WHAT IS NEEDED: The result should be a faithful copy of every entry below, with the pictures left out.

[Start of Attachment]

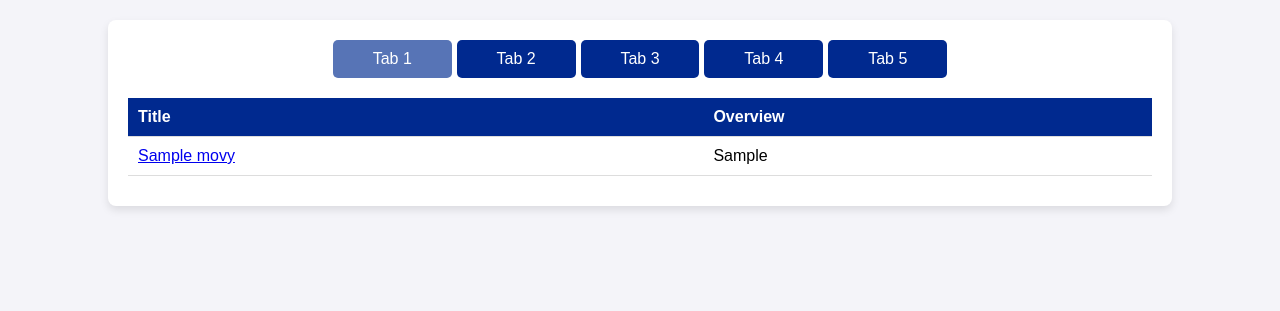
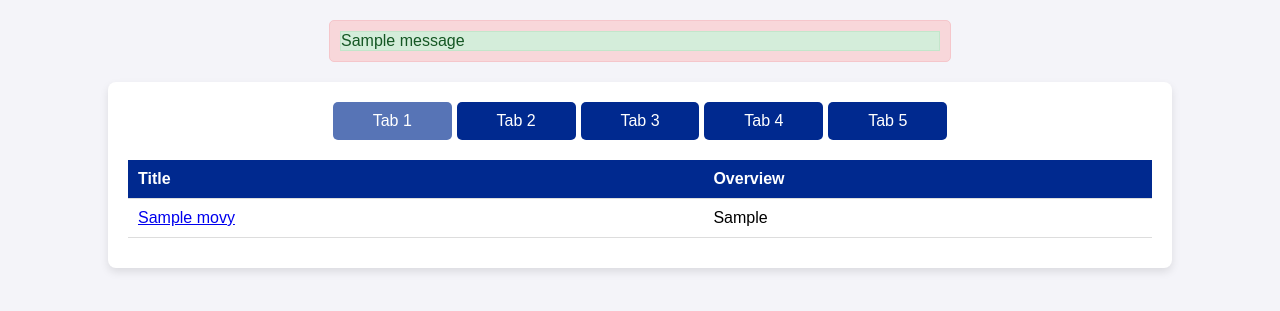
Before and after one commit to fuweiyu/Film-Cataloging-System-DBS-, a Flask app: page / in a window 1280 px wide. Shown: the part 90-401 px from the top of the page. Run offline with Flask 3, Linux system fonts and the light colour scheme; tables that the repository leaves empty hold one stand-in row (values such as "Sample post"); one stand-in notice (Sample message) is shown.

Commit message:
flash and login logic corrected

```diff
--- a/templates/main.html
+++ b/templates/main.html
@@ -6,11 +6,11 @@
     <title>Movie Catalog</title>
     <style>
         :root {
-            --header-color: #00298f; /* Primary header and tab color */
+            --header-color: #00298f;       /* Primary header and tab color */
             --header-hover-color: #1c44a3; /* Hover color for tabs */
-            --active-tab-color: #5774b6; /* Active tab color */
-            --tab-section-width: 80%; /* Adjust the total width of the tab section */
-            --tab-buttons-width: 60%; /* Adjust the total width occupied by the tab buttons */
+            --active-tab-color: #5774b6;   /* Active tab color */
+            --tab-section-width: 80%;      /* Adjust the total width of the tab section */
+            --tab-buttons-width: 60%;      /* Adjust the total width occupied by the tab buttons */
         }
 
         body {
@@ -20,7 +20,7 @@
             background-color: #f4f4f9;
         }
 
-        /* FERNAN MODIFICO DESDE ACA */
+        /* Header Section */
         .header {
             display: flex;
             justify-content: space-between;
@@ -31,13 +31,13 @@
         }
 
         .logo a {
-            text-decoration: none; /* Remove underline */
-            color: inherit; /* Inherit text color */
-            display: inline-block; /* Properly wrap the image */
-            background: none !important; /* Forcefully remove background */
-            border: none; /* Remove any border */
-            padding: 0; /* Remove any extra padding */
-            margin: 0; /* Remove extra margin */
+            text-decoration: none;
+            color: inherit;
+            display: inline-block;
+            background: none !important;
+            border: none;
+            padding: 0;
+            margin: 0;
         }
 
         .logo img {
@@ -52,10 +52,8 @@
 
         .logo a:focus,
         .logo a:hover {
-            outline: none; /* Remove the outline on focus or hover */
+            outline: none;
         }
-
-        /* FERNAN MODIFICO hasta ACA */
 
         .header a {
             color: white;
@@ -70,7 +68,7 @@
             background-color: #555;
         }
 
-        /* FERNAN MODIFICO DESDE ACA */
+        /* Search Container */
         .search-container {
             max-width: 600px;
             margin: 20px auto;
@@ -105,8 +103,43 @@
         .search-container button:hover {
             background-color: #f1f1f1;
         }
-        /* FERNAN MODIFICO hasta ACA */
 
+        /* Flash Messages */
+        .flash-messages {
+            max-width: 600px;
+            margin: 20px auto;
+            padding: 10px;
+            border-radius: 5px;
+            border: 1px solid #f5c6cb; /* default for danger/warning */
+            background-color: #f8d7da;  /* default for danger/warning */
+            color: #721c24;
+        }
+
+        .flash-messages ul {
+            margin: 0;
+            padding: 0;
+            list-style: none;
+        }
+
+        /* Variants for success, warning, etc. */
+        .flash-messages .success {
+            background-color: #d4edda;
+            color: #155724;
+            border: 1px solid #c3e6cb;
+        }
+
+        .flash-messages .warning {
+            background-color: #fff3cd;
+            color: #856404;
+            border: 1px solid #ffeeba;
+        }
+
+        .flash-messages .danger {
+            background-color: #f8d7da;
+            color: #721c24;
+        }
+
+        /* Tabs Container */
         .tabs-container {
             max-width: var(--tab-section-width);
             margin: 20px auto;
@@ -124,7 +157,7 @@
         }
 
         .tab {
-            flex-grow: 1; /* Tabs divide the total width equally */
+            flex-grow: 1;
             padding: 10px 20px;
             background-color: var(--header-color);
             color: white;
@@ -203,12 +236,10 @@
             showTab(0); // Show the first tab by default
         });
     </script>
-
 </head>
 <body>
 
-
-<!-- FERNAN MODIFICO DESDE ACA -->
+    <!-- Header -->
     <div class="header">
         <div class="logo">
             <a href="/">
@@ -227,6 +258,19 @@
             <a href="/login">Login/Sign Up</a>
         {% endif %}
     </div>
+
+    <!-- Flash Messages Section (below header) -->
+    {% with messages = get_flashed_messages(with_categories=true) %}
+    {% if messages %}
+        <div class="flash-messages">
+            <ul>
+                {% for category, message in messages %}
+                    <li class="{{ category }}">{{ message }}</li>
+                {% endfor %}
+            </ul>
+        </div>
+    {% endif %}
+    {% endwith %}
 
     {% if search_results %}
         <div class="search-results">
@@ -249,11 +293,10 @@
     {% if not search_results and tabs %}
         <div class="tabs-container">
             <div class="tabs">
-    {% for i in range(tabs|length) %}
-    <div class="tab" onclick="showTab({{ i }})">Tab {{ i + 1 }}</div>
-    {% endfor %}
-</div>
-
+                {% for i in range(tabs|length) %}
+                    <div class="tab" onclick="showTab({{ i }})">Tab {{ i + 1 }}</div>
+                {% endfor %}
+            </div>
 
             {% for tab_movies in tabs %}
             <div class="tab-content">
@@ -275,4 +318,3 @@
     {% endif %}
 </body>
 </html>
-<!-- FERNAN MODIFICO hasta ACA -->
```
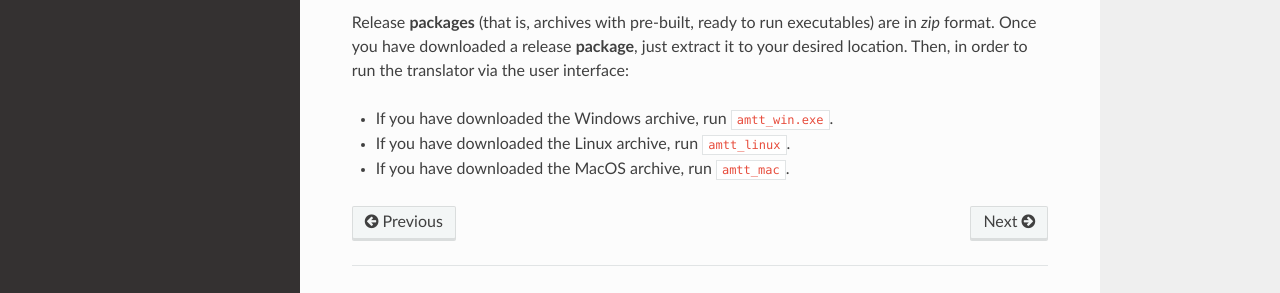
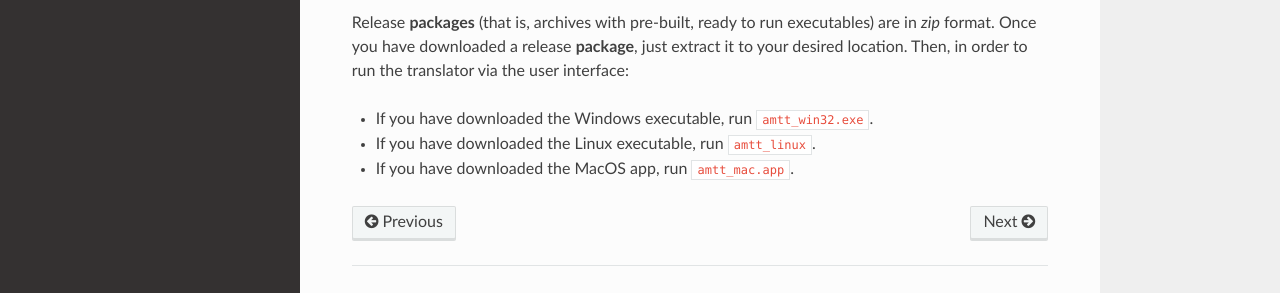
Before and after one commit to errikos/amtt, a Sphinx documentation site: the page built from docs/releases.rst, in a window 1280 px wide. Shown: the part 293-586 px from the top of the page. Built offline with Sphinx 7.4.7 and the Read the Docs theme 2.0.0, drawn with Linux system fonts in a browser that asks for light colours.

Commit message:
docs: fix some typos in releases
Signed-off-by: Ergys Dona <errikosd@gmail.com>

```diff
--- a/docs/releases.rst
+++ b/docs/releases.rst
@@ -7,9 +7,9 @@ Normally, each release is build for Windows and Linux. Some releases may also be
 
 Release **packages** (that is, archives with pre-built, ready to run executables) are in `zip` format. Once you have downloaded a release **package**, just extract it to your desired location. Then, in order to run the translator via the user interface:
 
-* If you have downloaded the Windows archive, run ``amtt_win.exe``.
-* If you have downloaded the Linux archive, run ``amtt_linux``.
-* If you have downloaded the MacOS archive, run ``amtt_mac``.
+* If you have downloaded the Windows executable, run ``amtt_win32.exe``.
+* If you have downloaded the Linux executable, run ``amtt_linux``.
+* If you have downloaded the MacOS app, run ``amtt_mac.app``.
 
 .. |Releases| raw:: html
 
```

[End of Attachment]

EXPECTED OUTPUT:
Before and after one commit to fuweiyu/Film-Cataloging-System-DBS-, a Flask app: page / in a window 1280 px wide. Shown: the part 90-401 px from the top of the page. Run offline with Flask 3, Linux system fonts and the light colour scheme; tables that the repository leaves empty hold one stand-in row (values such as "Sample post"); one stand-in notice (Sample message) is shown.

Commit message:
flash and login logic corrected

```diff
--- a/templates/main.html
+++ b/templates/main.html
@@ -6,11 +6,11 @@
     <title>Movie Catalog</title>
     <style>
         :root {
-            --header-color: #00298f; /* Primary header and tab color */
+            --header-color: #00298f;       /* Primary header and tab color */
             --header-hover-color: #1c44a3; /* Hover color for tabs */
-            --active-tab-color: #5774b6; /* Active tab color */
-            --tab-section-width: 80%; /* Adjust the total width of the tab section */
-            --tab-buttons-width: 60%; /* Adjust the total width occupied by the tab buttons */
+            --active-tab-color: #5774b6;   /* Active tab color */
+            --tab-section-width: 80%;      /* Adjust the total width of the tab section */
+            --tab-buttons-width: 60%;      /* Adjust the total width occupied by the tab buttons */
         }
 
         body {
@@ -20,7 +20,7 @@
             background-color: #f4f4f9;
         }
 
-        /* FERNAN MODIFICO DESDE ACA */
+        /* Header Section */
         .header {
             display: flex;
             justify-content: space-between;
@@ -31,13 +31,13 @@
         }
 
         .logo a {
-            text-decoration: none; /* Remove underline */
-            color: inherit; /* Inherit text color */
-            display: inline-block; /* Properly wrap the image */
-            background: none !important; /* Forcefully remove background */
-            border: none; /* Remove any border */
-            padding: 0; /* Remove any extra padding */
-            margin: 0; /* Remove extra margin */
+            text-decoration: none;
+            color: inherit;
+            display: inline-block;
+            background: none !important;
+            border: none;
+            padding: 0;
+            margin: 0;
         }
 
         .logo img {
@@ -52,10 +52,8 @@
 
         .logo a:focus,
         .logo a:hover {
-            outline: none; /* Remove the outline on focus or hover */
+            outline: none;
         }
-
-        /* FERNAN MODIFICO hasta ACA */
 
         .header a {
             color: white;
@@ -70,7 +68,7 @@
             background-color: #555;
         }
 
-        /* FERNAN MODIFICO DESDE ACA */
+        /* Search Container */
         .search-container {
             max-width: 600px;
             margin: 20px auto;
@@ -105,8 +103,43 @@
         .search-container button:hover {
             background-color: #f1f1f1;
         }
-        /* FERNAN MODIFICO hasta ACA */
 
+        /* Flash Messages */
+        .flash-messages {
+            max-width: 600px;
+            margin: 20px auto;
+            padding: 10px;
+            border-radius: 5px;
+            border: 1px solid #f5c6cb; /* default for danger/warning */
+            background-color: #f8d7da;  /* default for danger/warning */
+            color: #721c24;
+        }
+
+        .flash-messages ul {
+            margin: 0;
+            padding: 0;
+            list-style: none;
+        }
+
+        /* Variants for success, warning, etc. */
+        .flash-messages .success {
+            background-color: #d4edda;
+            color: #155724;
+            border: 1px solid #c3e6cb;
+        }
+
+        .flash-messages .warning {
+            background-color: #fff3cd;
+            color: #856404;
+            border: 1px solid #ffeeba;
+        }
+
+        .flash-messages .danger {
+            background-color: #f8d7da;
+            color: #721c24;
+        }
+
+        /* Tabs Container */
         .tabs-container {
             max-width: var(--tab-section-width);
             margin: 20px auto;
@@ -124,7 +157,7 @@
         }
 
         .tab {
-            flex-grow: 1; /* Tabs divide the total width equally */
+            flex-grow: 1;
             padding: 10px 20px;
             background-color: var(--header-color);
             color: white;
@@ -203,12 +236,10 @@
             showTab(0); // Show the first tab by default
         });
     </script>
-
 </head>
 <body>
 
-
-<!-- FERNAN MODIFICO DESDE ACA -->
+    <!-- Header -->
     <div class="header">
         <div class="logo">
             <a href="/">
@@ -227,6 +258,19 @@
             <a href="/login">Login/Sign Up</a>
         {% endif %}
     </div>
+
+    <!-- Flash Messages Section (below header) -->
+    {% with messages = get_flashed_messages(with_categories=true) %}
+    {% if messages %}
+        <div class="flash-messages">
+            <ul>
+                {% for category, message in messages %}
+                    <li class="{{ category }}">{{ message }}</li>
+                {% endfor %}
+            </ul>
+        </div>
+    {% endif %}
+    {% endwith %}
 
     {% if search_results %}
         <div class="search-results">
@@ -249,11 +293,10 @@
     {% if not search_results and tabs %}
         <div class="tabs-container">
             <div class="tabs">
-    {% for i in range(tabs|length) %}
-    <div class="tab" onclick="showTab({{ i }})">Tab {{ i + 1 }}</div>
-    {% endfor %}
-</div>
-
+                {% for i in range(tabs|length) %}
+                    <div class="tab" onclick="showTab({{ i }})">Tab {{ i + 1 }}</div>
+                {% endfor %}
+            </div>
 
             {% for tab_movies in tabs %}
             <div class="tab-content">
@@ -275,4 +318,3 @@
     {% endif %}
 </body>
 </html>
-<!-- FERNAN MODIFICO hasta ACA -->
```
Before and after one commit to errikos/amtt, a Sphinx documentation site: the page built from docs/releases.rst, in a window 1280 px wide. Shown: the part 293-586 px from the top of the page. Built offline with Sphinx 7.4.7 and the Read the Docs theme 2.0.0, drawn with Linux system fonts in a browser that asks for light colours.

Commit message:
docs: fix some typos in releases
Signed-off-by: Ergys Dona <errikosd@gmail.com>

```diff
--- a/docs/releases.rst
+++ b/docs/releases.rst
@@ -7,9 +7,9 @@ Normally, each release is build for Windows and Linux. Some releases may also be
 
 Release **packages** (that is, archives with pre-built, ready to run executables) are in `zip` format. Once you have downloaded a release **package**, just extract it to your desired location. Then, in order to run the translator via the user interface:
 
-* If you have downloaded the Windows archive, run ``amtt_win.exe``.
-* If you have downloaded the Linux archive, run ``amtt_linux``.
-* If you have downloaded the MacOS archive, run ``amtt_mac``.
+* If you have downloaded the Windows executable, run ``amtt_win32.exe``.
+* If you have downloaded the Linux executable, run ``amtt_linux``.
+* If you have downloaded the MacOS app, run ``amtt_mac.app``.
 
 .. |Releases| raw:: html
 
```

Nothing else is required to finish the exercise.